Problem to work on: Repeat the data below in full. Pictures must not be part of the copy.

Stored data:
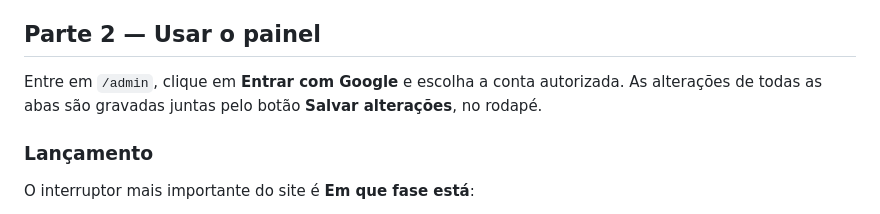
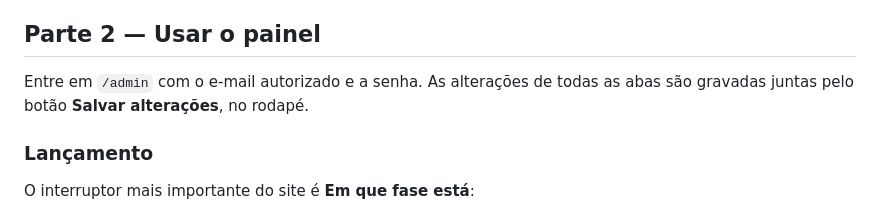
Before and after one commit to lembramento/paleto-em-brasilia, a Markdown page: ADMIN.md, the part around the change. Rendered like a GitHub page.

Commit message:
Fix stale Google instruction in the usage section
Co-Authored-By: Claude Opus 5 <noreply@anthropic.com>
Claude-Session: https://claude.ai/code/session_01XjucYfQ4q7kdRCUQRZCU42

```diff
--- a/ADMIN.md
+++ b/ADMIN.md
@@ -81,9 +81,8 @@ compartilhada — é o caminho mais seguro quando a banda quiser migrar.
 
 ## Parte 2 — Usar o painel
 
-Entre em `/admin`, clique em **Entrar com Google** e escolha a conta autorizada.
-As alterações de todas as abas são gravadas juntas pelo botão **Salvar
-alterações**, no rodapé.
+Entre em `/admin` com o e-mail autorizado e a senha. As alterações de todas as
+abas são gravadas juntas pelo botão **Salvar alterações**, no rodapé.
 
 ### Lançamento
 
```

Solution:
Before and after one commit to lembramento/paleto-em-brasilia, a Markdown page: ADMIN.md, the part around the change. Rendered like a GitHub page.

Commit message:
Fix stale Google instruction in the usage section
Co-Authored-By: Claude Opus 5 <noreply@anthropic.com>
Claude-Session: https://claude.ai/code/session_01XjucYfQ4q7kdRCUQRZCU42

```diff
--- a/ADMIN.md
+++ b/ADMIN.md
@@ -81,9 +81,8 @@ compartilhada — é o caminho mais seguro quando a banda quiser migrar.
 
 ## Parte 2 — Usar o painel
 
-Entre em `/admin`, clique em **Entrar com Google** e escolha a conta autorizada.
-As alterações de todas as abas são gravadas juntas pelo botão **Salvar
-alterações**, no rodapé.
+Entre em `/admin` com o e-mail autorizado e a senha. As alterações de todas as
+abas são gravadas juntas pelo botão **Salvar alterações**, no rodapé.
 
 ### Lançamento
 
```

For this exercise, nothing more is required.